- Opening Delimiter -

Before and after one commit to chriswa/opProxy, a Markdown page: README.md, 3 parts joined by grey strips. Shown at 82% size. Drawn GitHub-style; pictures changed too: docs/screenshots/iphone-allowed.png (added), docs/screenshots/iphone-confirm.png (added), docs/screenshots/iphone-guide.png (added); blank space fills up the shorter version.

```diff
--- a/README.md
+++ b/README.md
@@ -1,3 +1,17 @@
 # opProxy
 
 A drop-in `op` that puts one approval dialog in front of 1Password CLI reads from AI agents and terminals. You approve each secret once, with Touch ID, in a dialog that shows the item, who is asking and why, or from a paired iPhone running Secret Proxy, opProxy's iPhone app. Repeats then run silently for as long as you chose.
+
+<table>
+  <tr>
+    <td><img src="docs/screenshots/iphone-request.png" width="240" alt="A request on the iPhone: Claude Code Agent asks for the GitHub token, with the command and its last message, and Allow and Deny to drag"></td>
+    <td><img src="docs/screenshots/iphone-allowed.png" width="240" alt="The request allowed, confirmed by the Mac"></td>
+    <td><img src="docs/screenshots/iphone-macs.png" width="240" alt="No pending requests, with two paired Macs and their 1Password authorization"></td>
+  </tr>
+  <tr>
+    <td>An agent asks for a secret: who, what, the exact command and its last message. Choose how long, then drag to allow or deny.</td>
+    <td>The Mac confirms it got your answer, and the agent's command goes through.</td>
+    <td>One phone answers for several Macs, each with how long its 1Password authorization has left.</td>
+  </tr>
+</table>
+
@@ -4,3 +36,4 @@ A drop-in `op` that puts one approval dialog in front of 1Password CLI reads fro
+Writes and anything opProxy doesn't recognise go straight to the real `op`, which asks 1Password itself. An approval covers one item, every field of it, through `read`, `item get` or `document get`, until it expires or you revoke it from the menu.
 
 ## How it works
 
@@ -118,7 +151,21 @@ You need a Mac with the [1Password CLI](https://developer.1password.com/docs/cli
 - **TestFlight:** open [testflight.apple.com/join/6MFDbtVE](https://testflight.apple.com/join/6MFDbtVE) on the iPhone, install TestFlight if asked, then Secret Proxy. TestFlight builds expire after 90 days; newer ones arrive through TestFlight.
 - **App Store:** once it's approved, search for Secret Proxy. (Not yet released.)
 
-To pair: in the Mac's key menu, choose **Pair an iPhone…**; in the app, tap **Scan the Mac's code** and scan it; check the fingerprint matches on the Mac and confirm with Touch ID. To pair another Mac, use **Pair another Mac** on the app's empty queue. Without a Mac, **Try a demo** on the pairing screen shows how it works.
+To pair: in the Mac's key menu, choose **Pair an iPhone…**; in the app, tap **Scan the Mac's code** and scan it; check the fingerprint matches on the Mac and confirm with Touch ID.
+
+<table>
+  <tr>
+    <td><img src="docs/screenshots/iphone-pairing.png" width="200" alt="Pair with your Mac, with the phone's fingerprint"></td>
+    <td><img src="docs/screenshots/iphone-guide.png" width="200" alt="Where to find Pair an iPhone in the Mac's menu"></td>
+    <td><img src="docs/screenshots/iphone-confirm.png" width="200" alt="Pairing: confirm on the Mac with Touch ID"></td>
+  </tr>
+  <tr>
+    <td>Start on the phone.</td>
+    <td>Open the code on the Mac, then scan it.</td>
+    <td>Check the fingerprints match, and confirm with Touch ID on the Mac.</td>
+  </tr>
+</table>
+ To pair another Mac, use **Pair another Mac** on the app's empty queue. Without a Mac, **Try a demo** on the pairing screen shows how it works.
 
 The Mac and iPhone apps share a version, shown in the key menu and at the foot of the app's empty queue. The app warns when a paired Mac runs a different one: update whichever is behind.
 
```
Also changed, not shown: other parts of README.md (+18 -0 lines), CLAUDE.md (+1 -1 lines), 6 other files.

- Closing Delimiter -
- Opening Delimiter -

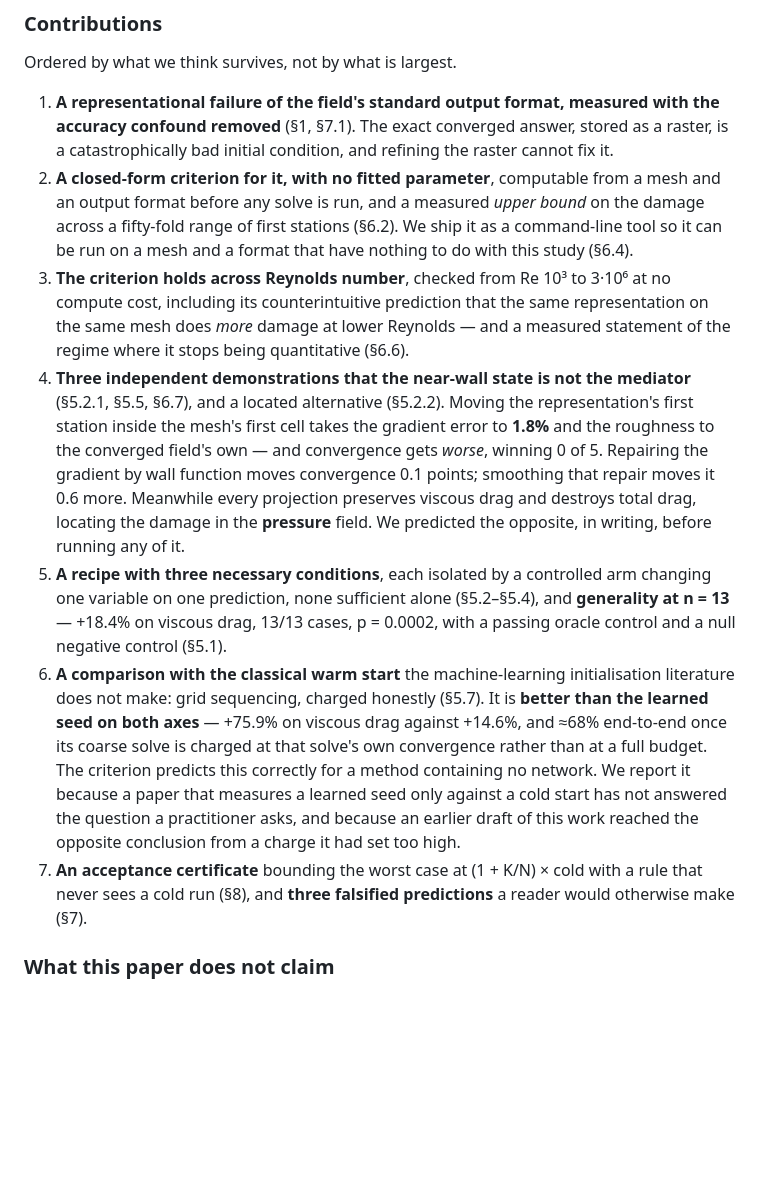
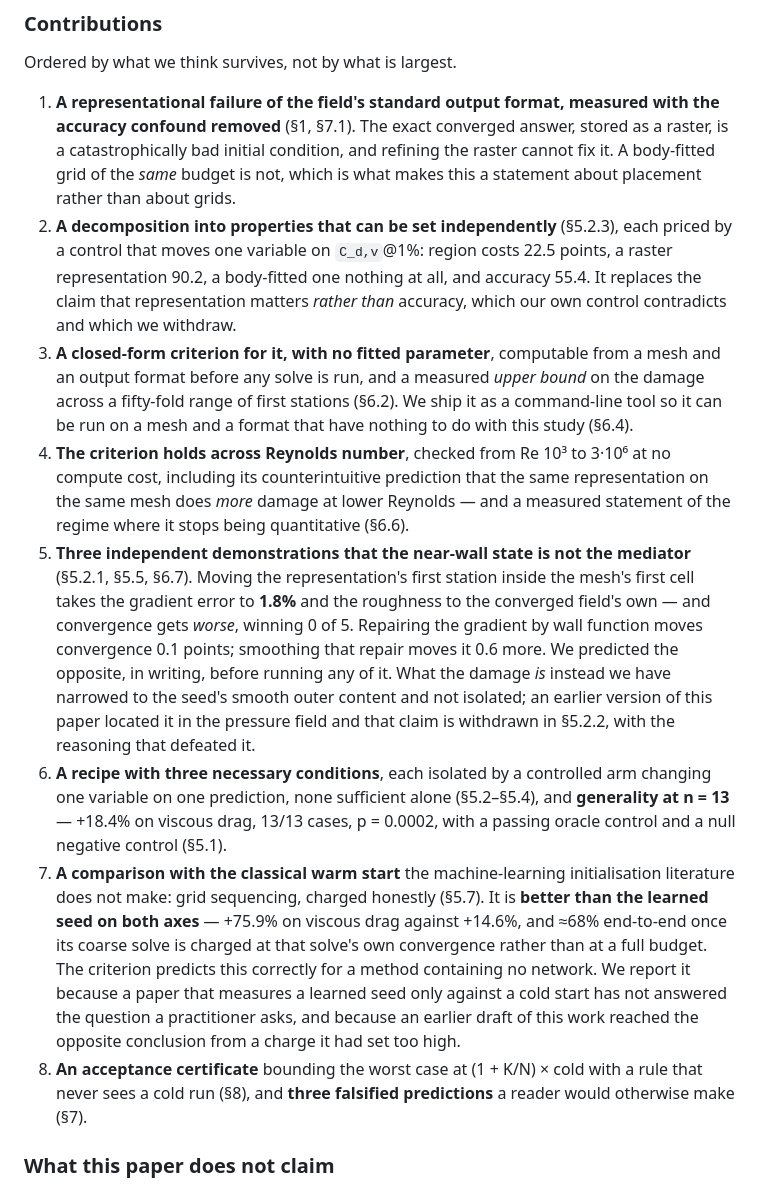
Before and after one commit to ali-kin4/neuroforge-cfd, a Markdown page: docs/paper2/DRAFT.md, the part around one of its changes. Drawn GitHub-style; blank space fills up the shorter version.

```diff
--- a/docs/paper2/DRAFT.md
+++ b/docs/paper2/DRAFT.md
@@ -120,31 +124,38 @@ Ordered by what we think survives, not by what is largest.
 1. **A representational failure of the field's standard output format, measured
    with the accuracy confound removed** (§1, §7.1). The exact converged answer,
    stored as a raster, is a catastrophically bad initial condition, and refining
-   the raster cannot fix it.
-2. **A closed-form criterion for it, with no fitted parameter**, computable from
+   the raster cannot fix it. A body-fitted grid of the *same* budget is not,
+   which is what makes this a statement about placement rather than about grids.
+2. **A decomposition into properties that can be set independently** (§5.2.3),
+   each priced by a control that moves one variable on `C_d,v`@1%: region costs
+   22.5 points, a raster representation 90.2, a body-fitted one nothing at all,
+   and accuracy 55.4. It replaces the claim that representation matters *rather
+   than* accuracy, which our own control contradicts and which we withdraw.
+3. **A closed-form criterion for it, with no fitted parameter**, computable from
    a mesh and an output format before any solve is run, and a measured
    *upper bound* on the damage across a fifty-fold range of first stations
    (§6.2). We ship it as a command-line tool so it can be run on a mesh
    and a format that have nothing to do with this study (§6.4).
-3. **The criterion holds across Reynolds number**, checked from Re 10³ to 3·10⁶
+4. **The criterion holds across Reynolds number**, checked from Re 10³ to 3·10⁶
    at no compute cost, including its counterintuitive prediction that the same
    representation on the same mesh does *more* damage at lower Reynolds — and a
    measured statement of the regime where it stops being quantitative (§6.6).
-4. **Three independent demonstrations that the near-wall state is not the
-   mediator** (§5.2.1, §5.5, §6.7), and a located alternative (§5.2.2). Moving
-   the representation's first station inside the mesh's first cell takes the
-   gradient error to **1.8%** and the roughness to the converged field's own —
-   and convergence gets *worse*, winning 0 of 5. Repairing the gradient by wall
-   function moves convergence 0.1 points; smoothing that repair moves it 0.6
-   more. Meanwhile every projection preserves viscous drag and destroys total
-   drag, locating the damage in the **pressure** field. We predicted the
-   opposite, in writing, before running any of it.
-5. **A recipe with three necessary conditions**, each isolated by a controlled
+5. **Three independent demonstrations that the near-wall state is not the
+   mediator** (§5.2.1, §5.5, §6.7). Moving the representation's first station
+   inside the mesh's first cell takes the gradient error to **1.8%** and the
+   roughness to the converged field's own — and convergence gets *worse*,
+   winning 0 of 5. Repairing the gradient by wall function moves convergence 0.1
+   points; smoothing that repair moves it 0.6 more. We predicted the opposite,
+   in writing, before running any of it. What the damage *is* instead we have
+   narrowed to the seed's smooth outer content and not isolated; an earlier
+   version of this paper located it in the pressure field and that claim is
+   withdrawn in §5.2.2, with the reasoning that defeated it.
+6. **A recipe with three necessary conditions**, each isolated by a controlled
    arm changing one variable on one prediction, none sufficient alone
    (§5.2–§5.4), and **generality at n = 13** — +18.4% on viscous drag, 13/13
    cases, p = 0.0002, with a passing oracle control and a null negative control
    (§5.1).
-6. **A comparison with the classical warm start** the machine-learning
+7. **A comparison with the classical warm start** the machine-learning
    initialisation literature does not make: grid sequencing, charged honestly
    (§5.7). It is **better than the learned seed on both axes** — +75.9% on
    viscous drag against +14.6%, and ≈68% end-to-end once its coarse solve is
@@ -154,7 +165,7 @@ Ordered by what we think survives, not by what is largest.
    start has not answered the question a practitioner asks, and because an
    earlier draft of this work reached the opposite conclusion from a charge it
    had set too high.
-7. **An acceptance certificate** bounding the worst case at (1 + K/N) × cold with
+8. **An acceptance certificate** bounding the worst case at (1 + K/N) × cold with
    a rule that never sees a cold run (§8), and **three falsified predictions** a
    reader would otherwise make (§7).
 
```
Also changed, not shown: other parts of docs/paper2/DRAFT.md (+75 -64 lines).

- Closing Delimiter -
- Opening Delimiter -

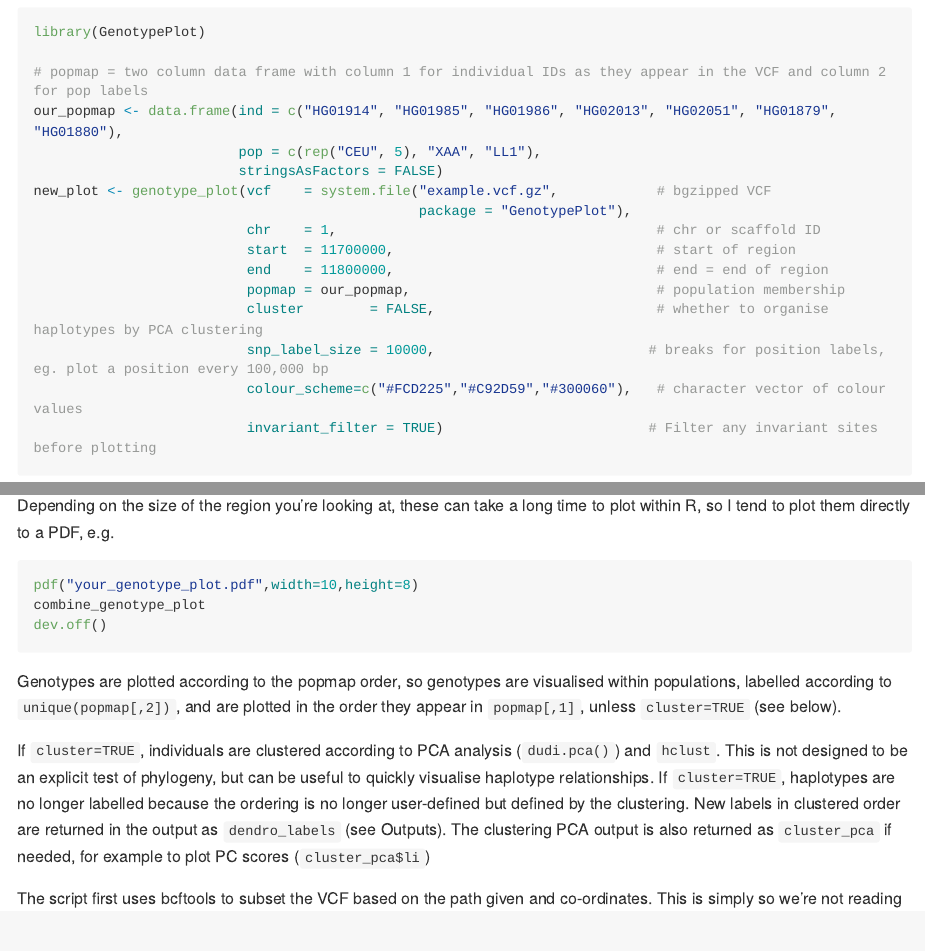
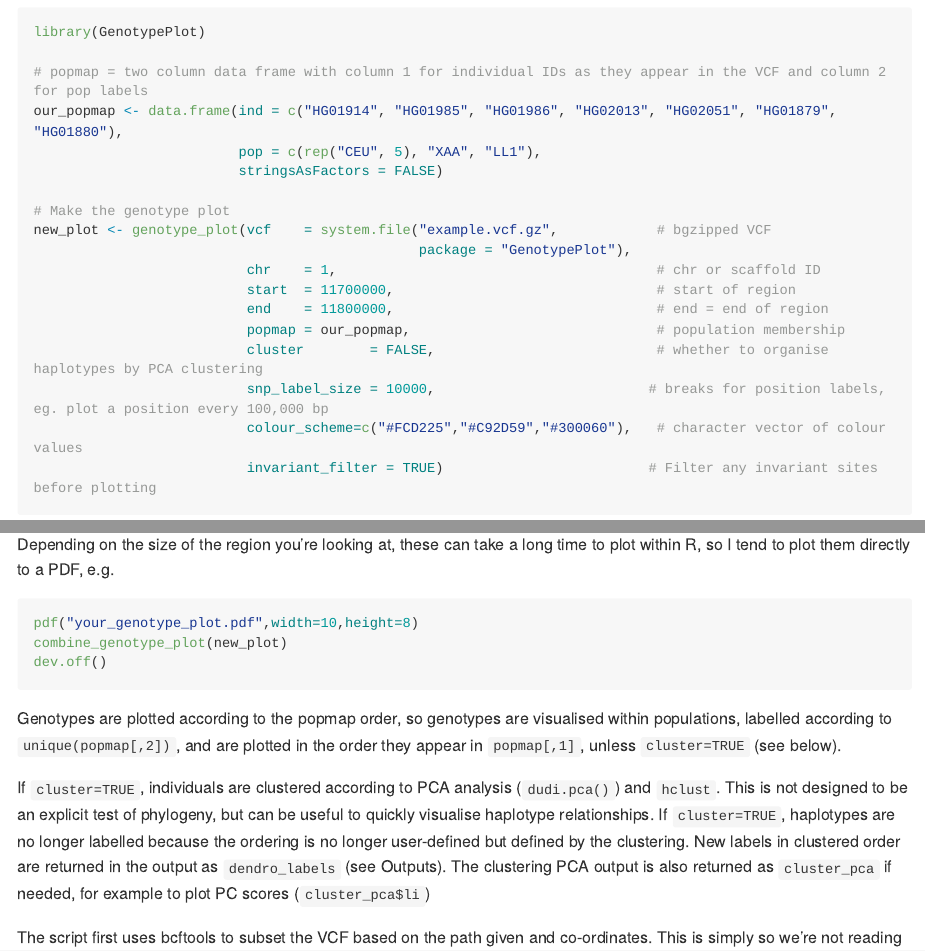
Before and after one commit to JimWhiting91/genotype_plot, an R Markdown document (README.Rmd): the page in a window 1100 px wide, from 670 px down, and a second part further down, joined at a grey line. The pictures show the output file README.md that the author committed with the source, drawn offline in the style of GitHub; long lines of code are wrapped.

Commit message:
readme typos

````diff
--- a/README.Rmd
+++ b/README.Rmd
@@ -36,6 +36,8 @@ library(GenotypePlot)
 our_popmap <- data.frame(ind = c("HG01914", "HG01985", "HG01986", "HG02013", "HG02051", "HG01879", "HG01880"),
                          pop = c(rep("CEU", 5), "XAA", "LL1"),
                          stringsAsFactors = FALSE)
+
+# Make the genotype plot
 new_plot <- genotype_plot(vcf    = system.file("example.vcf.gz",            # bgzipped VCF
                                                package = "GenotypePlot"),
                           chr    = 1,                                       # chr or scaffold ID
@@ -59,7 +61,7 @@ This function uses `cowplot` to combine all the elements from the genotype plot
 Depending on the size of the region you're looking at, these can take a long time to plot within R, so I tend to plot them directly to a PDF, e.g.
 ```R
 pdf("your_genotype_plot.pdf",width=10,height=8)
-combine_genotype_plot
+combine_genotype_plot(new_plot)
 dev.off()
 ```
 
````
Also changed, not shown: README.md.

- Closing Delimiter -

◆ What needs to be done:
Set aside each line above that includes the string "width" and report it.

◆ Expected answer:
+    <td><img src="docs/screenshots/iphone-request.png" width="240" alt="A request on the iPhone: Claude Code Agent asks for the GitHub token, with the command and its last message, and Allow and Deny to drag"></td>
+    <td><img src="docs/screenshots/iphone-allowed.png" width="240" alt="The request allowed, confirmed by the Mac"></td>
+    <td><img src="docs/screenshots/iphone-macs.png" width="240" alt="No pending requests, with two paired Macs and their 1Password authorization"></td>
+    <td><img src="docs/screenshots/iphone-pairing.png" width="200" alt="Pair with your Mac, with the phone's fingerprint"></td>
+    <td><img src="docs/screenshots/iphone-guide.png" width="200" alt="Where to find Pair an iPhone in the Mac's menu"></td>
+    <td><img src="docs/screenshots/iphone-confirm.png" width="200" alt="Pairing: confirm on the Mac with Touch ID"></td>
 pdf("your_genotype_plot.pdf",width=10,height=8)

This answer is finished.